Or, Rosie the Riveter reconsidered.
In this lively, smart, sometimes contrarian work of social history, New York Times writer Yellin explores the manifold roles of women in WWII: nurses, musicians, athletes, pilots, homemakers, factory workers, political activists, even prostitutes. In doing so, she turns up intriguing observations about a society turned on its head by the all-encompassing conflict. When war came, she writes of one such transformation, “warnings to young women started coming with a fury . . . from parents, from the clergy, on the radio, in newspapers and magazines” urging them not to give in to the temptations of wartime romance—for why pin your happiness to a boy who might soon die? The young women didn’t listen, and “despite the naysaying, 1.8 million couples married in 1942, a huge increase from the year before.” When the men did go off to war, the women remade the home front, enduring plenty of psychic shocks along the way (such as having to go back to living with their parents in order to economize). They faced great opposition, and their contributions were not always fairly rewarded: though the Army and Navy offered equal pay in plants they controlled, most civilian contractors paid women less than men (“by 1944,” Yellin writes, “the average weekly wage for female factory workers was $31 . . . while it was $55 a week for men”). Many jobs were not open to women at all, especially those close to combat zones; only about half of Army nurses went overseas, whereas fewer than one in ten Navy nurses did so until late in the war.

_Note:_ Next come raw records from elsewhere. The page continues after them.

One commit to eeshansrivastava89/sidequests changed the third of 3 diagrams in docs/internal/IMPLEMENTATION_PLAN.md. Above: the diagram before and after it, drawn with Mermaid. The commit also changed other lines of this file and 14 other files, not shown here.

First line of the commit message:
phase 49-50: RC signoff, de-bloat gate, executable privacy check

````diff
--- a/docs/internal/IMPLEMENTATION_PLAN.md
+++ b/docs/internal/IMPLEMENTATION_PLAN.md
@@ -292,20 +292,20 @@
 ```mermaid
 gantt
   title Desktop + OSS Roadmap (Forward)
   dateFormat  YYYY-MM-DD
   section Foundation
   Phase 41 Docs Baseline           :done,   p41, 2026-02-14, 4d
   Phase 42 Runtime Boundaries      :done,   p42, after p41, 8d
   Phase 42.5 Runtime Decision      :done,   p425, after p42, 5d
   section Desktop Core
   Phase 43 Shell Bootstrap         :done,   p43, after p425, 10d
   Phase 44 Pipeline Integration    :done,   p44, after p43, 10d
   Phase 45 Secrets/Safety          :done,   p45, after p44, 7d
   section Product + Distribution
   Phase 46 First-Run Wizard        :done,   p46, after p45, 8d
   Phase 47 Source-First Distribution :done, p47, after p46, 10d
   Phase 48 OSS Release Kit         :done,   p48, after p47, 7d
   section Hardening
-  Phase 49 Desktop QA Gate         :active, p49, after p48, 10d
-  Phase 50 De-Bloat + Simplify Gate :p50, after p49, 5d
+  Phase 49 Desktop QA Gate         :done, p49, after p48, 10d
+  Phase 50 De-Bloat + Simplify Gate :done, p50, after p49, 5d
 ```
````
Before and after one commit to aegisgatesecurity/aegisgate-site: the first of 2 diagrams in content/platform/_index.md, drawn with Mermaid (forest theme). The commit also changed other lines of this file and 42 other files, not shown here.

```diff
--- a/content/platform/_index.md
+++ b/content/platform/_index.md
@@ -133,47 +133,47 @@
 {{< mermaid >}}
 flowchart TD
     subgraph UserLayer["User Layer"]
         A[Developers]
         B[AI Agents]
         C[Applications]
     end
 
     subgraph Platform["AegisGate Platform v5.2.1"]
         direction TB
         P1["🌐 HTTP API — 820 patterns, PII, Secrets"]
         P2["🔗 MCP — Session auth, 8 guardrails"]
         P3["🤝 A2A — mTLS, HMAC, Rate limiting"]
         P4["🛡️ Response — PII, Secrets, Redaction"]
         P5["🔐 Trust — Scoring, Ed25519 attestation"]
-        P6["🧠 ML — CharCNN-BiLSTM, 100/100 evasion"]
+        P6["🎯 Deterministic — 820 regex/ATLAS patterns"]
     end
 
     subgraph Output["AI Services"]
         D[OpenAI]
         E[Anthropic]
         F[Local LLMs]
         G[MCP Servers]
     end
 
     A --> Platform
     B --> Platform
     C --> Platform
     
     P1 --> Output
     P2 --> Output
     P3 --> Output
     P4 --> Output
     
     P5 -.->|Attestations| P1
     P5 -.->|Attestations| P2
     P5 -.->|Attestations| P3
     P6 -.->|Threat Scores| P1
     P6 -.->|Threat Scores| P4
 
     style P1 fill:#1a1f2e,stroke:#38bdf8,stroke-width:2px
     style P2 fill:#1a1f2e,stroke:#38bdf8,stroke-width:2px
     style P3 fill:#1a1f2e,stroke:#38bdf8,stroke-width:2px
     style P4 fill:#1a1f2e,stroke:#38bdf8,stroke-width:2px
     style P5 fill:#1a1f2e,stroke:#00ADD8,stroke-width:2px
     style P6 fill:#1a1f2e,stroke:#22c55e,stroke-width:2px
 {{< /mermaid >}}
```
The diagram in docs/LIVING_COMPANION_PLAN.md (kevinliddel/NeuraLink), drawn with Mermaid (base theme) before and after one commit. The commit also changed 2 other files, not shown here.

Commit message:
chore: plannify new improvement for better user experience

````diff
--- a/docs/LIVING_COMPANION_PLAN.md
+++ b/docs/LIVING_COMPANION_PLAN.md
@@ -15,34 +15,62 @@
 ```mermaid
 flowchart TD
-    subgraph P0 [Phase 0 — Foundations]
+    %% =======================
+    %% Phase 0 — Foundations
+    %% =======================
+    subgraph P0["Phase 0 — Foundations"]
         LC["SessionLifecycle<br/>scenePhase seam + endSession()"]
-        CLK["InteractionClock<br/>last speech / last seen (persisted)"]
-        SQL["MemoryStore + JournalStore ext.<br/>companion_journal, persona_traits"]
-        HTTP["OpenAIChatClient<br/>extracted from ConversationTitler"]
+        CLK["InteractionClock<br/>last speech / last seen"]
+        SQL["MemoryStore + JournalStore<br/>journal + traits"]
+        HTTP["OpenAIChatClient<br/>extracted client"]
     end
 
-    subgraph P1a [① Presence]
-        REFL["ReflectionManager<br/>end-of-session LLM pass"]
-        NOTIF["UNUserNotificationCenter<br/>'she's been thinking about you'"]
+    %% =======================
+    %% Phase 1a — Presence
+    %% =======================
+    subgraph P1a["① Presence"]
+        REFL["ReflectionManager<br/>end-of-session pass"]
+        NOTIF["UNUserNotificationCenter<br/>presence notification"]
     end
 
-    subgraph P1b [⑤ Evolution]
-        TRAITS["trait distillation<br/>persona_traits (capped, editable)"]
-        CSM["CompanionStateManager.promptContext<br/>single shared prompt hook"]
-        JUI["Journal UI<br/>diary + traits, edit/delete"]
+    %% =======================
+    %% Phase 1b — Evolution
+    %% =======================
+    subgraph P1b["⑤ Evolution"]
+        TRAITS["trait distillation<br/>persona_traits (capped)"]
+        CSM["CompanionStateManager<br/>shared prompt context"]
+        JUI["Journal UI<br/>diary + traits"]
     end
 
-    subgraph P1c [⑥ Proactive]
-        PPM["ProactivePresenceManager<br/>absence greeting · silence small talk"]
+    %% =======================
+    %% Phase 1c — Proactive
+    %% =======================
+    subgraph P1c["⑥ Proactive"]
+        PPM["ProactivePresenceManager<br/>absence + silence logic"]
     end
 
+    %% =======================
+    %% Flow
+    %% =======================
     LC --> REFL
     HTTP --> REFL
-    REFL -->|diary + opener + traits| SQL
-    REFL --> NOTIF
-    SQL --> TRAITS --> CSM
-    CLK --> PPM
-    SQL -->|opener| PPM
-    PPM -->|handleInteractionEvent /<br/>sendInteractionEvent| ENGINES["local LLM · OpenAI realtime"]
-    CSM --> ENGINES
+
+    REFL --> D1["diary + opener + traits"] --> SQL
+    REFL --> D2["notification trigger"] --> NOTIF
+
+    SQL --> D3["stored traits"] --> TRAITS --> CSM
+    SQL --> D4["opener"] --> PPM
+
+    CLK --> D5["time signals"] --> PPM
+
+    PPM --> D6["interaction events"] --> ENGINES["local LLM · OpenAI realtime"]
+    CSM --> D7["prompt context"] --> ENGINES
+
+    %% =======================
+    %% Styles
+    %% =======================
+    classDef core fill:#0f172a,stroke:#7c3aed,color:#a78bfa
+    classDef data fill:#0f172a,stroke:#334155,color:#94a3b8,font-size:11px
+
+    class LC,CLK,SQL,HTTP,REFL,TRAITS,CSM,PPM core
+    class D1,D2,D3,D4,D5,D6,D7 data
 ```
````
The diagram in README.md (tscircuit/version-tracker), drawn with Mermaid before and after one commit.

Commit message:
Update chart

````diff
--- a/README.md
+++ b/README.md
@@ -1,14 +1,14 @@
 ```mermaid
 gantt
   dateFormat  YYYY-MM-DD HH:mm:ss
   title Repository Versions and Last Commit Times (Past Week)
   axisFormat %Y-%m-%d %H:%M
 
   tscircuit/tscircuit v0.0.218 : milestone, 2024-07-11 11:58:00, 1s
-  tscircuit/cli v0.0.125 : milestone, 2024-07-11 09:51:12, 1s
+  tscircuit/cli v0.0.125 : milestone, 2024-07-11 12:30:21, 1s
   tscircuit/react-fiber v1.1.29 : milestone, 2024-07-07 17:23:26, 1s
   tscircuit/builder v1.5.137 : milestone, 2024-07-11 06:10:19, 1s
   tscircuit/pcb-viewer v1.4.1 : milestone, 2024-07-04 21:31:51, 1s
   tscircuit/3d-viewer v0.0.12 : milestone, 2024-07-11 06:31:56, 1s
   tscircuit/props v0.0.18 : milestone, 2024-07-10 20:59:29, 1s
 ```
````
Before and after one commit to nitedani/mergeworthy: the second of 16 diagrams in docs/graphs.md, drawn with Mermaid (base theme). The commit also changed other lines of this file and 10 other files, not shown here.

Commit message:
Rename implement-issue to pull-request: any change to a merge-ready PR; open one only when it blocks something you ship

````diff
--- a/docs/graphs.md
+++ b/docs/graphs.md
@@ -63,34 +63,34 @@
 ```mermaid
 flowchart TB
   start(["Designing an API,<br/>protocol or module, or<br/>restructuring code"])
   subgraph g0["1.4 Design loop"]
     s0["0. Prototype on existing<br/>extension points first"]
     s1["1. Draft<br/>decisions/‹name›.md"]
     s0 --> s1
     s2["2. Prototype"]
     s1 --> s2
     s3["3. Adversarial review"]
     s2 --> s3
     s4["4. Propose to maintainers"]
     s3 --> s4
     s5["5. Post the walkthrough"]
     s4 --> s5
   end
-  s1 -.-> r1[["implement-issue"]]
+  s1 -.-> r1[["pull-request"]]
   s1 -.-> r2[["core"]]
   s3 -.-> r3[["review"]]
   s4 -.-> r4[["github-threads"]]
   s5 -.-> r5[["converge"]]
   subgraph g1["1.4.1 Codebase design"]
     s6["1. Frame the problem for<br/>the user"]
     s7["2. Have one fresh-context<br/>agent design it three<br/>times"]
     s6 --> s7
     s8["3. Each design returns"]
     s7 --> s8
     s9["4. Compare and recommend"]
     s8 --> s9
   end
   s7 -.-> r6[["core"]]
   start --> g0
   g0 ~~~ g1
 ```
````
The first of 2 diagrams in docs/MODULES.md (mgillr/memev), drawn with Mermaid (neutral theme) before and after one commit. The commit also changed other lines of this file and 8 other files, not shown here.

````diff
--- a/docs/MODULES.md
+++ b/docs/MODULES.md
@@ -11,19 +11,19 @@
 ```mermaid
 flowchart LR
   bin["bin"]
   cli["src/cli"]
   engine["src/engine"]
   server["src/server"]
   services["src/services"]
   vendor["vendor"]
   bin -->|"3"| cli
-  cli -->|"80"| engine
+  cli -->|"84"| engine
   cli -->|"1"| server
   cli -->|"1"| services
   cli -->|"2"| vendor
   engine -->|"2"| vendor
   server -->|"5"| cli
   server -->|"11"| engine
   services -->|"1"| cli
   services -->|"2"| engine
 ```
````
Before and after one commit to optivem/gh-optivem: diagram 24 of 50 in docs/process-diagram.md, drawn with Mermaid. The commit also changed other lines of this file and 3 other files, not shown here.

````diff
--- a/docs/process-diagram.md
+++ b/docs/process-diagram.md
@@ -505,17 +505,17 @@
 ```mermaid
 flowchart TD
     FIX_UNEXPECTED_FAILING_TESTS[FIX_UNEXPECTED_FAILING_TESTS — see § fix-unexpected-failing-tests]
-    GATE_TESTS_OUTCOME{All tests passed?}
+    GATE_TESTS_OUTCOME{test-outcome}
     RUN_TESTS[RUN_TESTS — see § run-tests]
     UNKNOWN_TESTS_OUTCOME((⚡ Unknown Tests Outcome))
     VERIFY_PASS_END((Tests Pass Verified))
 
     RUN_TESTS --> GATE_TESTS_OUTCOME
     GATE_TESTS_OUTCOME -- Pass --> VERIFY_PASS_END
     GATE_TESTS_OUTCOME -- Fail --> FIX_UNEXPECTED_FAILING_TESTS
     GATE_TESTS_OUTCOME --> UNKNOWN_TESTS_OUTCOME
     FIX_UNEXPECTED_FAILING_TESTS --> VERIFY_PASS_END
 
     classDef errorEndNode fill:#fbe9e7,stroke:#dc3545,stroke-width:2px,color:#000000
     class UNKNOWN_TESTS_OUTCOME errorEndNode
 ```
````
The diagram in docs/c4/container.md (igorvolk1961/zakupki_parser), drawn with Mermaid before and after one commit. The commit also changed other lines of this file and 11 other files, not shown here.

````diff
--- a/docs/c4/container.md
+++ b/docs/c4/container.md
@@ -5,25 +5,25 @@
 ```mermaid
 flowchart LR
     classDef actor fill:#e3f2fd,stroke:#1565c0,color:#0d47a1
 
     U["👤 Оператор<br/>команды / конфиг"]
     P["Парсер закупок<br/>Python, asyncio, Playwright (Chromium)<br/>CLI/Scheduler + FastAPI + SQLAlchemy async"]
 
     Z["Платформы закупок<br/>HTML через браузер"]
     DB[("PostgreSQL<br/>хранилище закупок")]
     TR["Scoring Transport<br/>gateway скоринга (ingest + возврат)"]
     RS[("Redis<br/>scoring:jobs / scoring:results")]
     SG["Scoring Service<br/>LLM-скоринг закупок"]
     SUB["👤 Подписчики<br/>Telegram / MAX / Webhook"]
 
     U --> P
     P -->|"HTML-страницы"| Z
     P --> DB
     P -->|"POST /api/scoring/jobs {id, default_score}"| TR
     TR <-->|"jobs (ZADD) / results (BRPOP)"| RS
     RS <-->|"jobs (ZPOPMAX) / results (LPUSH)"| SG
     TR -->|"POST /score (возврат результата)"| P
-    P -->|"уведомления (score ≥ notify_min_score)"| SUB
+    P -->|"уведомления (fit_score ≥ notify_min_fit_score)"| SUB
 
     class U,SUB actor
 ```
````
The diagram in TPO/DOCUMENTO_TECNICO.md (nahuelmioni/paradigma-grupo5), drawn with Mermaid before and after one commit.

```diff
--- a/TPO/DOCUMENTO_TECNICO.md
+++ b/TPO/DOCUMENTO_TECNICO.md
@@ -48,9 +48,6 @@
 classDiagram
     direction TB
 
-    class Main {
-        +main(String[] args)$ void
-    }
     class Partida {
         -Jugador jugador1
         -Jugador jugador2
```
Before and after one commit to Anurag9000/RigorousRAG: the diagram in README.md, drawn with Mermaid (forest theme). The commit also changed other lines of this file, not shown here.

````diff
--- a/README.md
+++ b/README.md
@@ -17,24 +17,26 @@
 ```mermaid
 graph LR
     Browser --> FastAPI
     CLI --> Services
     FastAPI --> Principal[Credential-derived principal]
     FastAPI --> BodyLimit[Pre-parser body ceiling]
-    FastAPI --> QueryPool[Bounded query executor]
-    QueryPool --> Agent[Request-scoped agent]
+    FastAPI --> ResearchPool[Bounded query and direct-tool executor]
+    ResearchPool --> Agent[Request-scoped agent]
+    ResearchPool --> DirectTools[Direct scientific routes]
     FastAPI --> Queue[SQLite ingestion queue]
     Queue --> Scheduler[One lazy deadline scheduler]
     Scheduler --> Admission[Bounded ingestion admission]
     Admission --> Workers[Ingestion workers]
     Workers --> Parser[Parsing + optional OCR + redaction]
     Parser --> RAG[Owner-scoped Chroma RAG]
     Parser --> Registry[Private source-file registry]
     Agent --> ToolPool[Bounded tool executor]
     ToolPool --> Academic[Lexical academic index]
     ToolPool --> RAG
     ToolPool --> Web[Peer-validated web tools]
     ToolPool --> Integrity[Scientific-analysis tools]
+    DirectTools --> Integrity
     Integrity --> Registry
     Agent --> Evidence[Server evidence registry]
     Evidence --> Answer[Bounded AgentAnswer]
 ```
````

In a superb moment among many high points, Yellin relates the strange and sad tale of “Tokyo Rose.” In another, she traces the invention of “Betty Crocker.” In still another, she revisits the moment when the single vote against declaration of war on Japan was cast in Congress: “As a woman,” said Rep. Jeanette Rankin, “I can’t go to war and I refuse to send anyone else.”
A superb contribution to the literature of WWII.